Now, Southern Colorado debt relief attorneys are somewhat encouraged to hear of an announcement made by the U.S. Consumer Bureau chief, who says the agency plans to go after banks for their outrageous overdraft protection fees.
Chief Richard Cordray, who recently took over the post, said the agency is also going to be asking for thoughts from the general public on how these fees are worded on checking account statements.
Cordray was quoted by CNN Money as saying that the way banks initiate overdraft fees has resulted in severe financial harm to people who are often the least able to afford it.
Banks have tried to defend themselves by saying the overdraft fees are put in place to spare their customers from being embarrassed when a purchase is denied because there isn't enough money in their account. But when that transaction is completed, the person is hit with penalty fees that generally range between $30 and $35 - sometimes for a purchase that may be just a few dollars. The example given was when a $3 cup of coffee becomes a $40 cup of coffee, due to overdraft fees.

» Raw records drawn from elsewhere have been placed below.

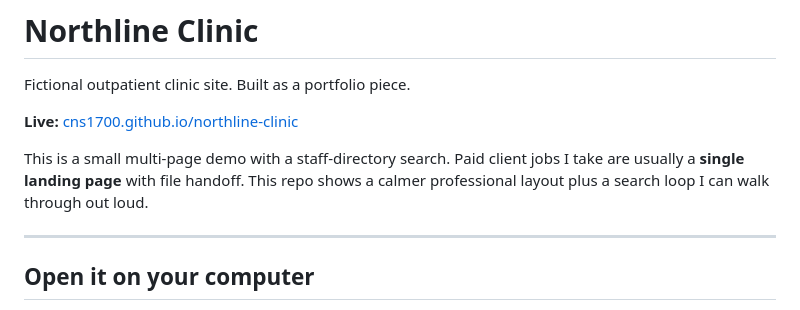
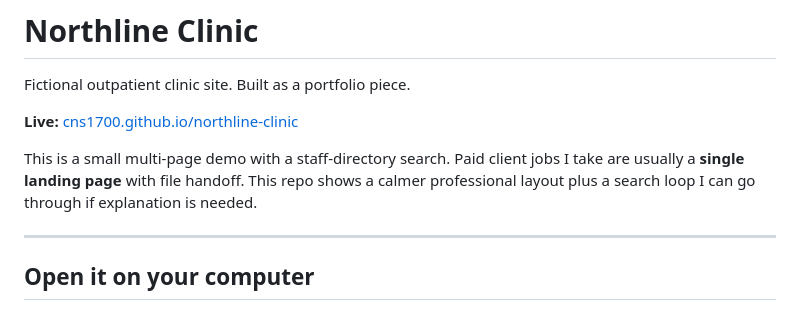
Before and after one commit to Cns1700/northline-clinic, a Markdown page: README.md, the part around the change. GitHub-like rendering.

Commit message:
Refine project description in README.md
Updated wording for clarity in project description.

```diff
--- a/README.md
+++ b/README.md
@@ -4,7 +4,7 @@ Fictional outpatient clinic site. Built as a portfolio piece.
 
 **Live:** [cns1700.github.io/northline-clinic](https://cns1700.github.io/northline-clinic/)
 
-This is a small multi-page demo with a staff-directory search. Paid client jobs I take are usually a **single landing page** with file handoff. This repo shows a calmer professional layout plus a search loop I can walk through out loud.
+This is a small multi-page demo with a staff-directory search. Paid client jobs I take are usually a **single landing page** with file handoff. This repo shows a calmer professional layout plus a search loop I can go through if explanation is needed.
 
 ---
 
```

Recent research by the Federal Insurance Corp. determined that in 2008, people who overdrew their accounts more than 20 times annually paid more than $1,600 in overdraft penalties. This is especially alarming when you consider that someone who is likely to overdraw their account that many times is probably someone who is struggling with debt in Denver or elsewhere.

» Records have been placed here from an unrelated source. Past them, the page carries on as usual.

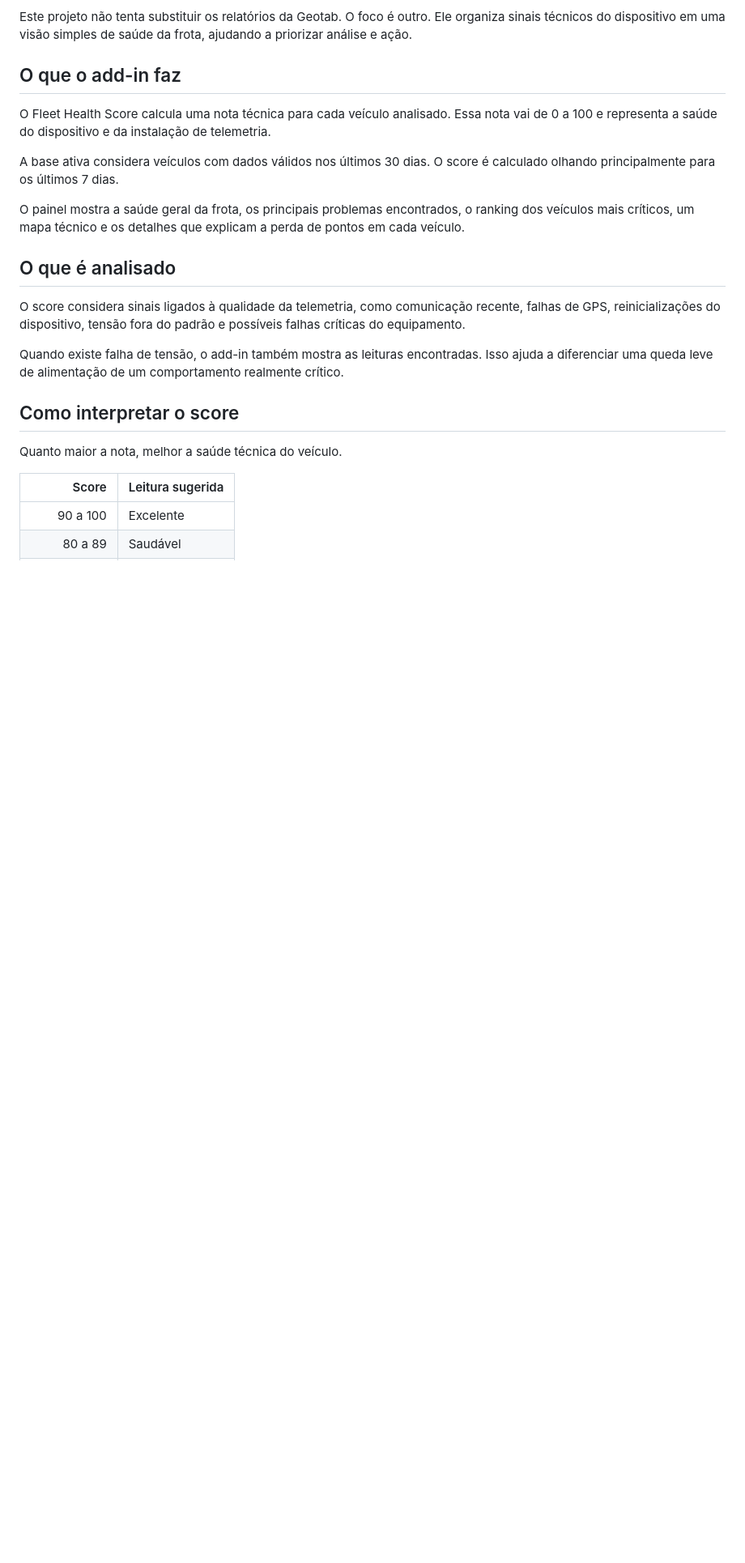
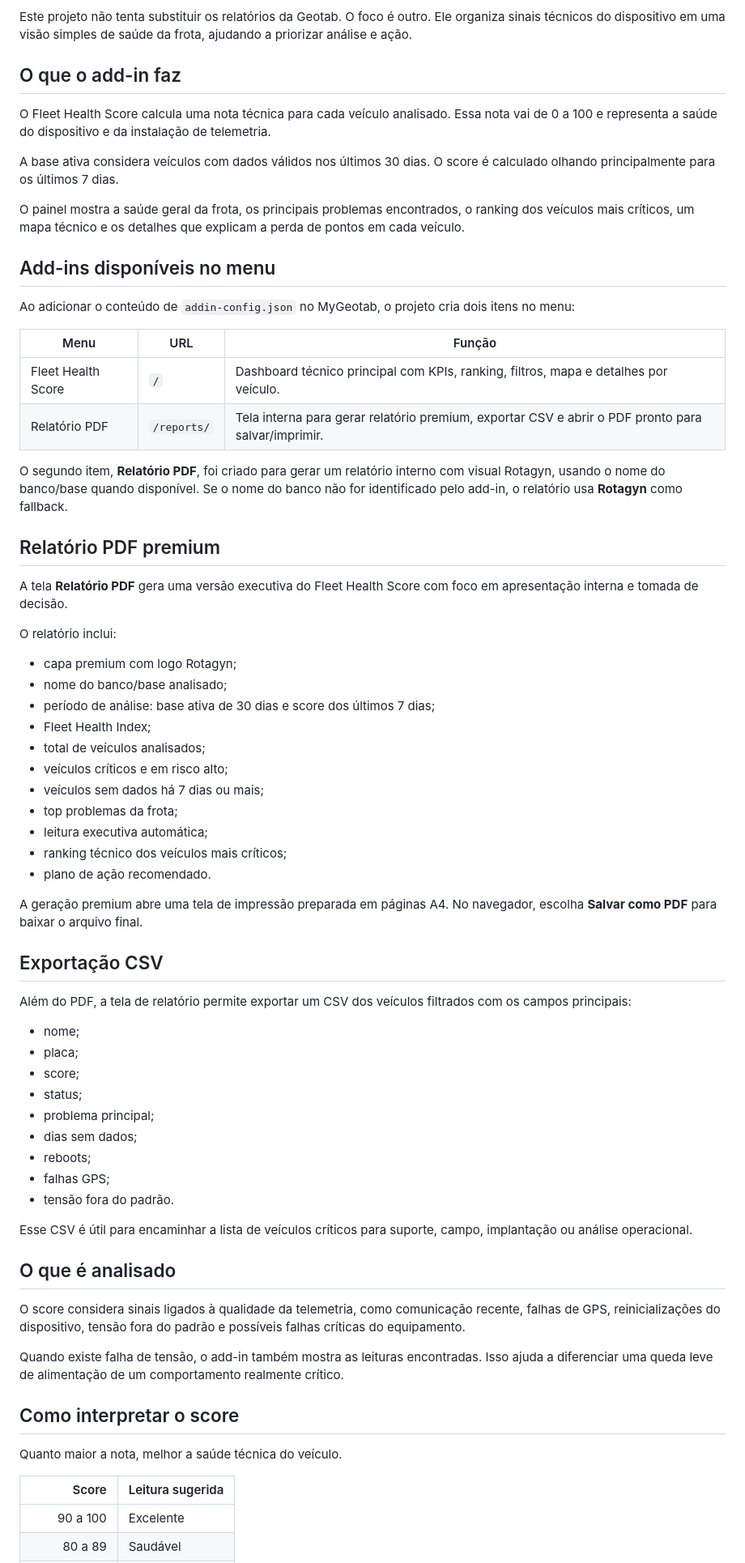
Before and after one commit to BrunoFelisbino/fleet-health-score-geotab, a Markdown page: README.md, the part around one of its changes. Shown at 81% size. GitHub-like rendering; blank space fills up the shorter version.

Commit message:
Document premium PDF reports add-in

```diff
--- a/README.md
+++ b/README.md
@@ -13,6 +13,53 @@ O Fleet Health Score calcula uma nota técnica para cada veículo analisado. Ess
 A base ativa considera veículos com dados válidos nos últimos 30 dias. O score é calculado olhando principalmente para os últimos 7 dias.
 
 O painel mostra a saúde geral da frota, os principais problemas encontrados, o ranking dos veículos mais críticos, um mapa técnico e os detalhes que explicam a perda de pontos em cada veículo.
+
+## Add-ins disponíveis no menu
+
+Ao adicionar o conteúdo de `addin-config.json` no MyGeotab, o projeto cria dois itens no menu:
+
+| Menu | URL | Função |
+| --- | --- | --- |
+| Fleet Health Score | `/` | Dashboard técnico principal com KPIs, ranking, filtros, mapa e detalhes por veículo. |
+| Relatório PDF | `/reports/` | Tela interna para gerar relatório premium, exportar CSV e abrir o PDF pronto para salvar/imprimir. |
+
+O segundo item, **Relatório PDF**, foi criado para gerar um relatório interno com visual Rotagyn, usando o nome do banco/base quando disponível. Se o nome do banco não for identificado pelo add-in, o relatório usa **Rotagyn** como fallback.
+
+## Relatório PDF premium
+
+A tela **Relatório PDF** gera uma versão executiva do Fleet Health Score com foco em apresentação interna e tomada de decisão.
+
+O relatório inclui:
+
+- capa premium com logo Rotagyn;
+- nome do banco/base analisado;
+- período de análise: base ativa de 30 dias e score dos últimos 7 dias;
+- Fleet Health Index;
+- total de veículos analisados;
+- veículos críticos e em risco alto;
+- veículos sem dados há 7 dias ou mais;
+- top problemas da frota;
+- leitura executiva automática;
+- ranking técnico dos veículos mais críticos;
+- plano de ação recomendado.
+
+A geração premium abre uma tela de impressão preparada em páginas A4. No navegador, escolha **Salvar como PDF** para baixar o arquivo final.
+
+## Exportação CSV
+
+Além do PDF, a tela de relatório permite exportar um CSV dos veículos filtrados com os campos principais:
+
+- nome;
+- placa;
+- score;
+- status;
+- problema principal;
+- dias sem dados;
+- reboots;
+- falhas GPS;
+- tensão fora do padrão.
+
+Esse CSV é útil para encaminhar a lista de veículos críticos para suporte, campo, implantação ou análise operacional.
 
 ## O que é analisado
 
```
Also changed, not shown: other parts of README.md (+19 -0 lines).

That report spurred action that caused the banks to ask whether customers actually want overdraft protection - instead of signing them up automatically - but banks can still automatically enroll people for overdraft protection for online bills.
Another aspect that the bureau intends to look at is the common bank practice of clearing large purchases before smaller ones. This is a banking strategy that makes it more likely that a customer will overdraft on several smaller purchases - triggering even more fees.
The final part of the bureau's investigation is going to focus on why so many of these fees come down especially hard on younger and low-income consumers. In fact, nearly 47 percent of younger bank customers were at some point slammed with overdraft fees. Of those, more than 15 percent had higher than 10 overdrafts annually.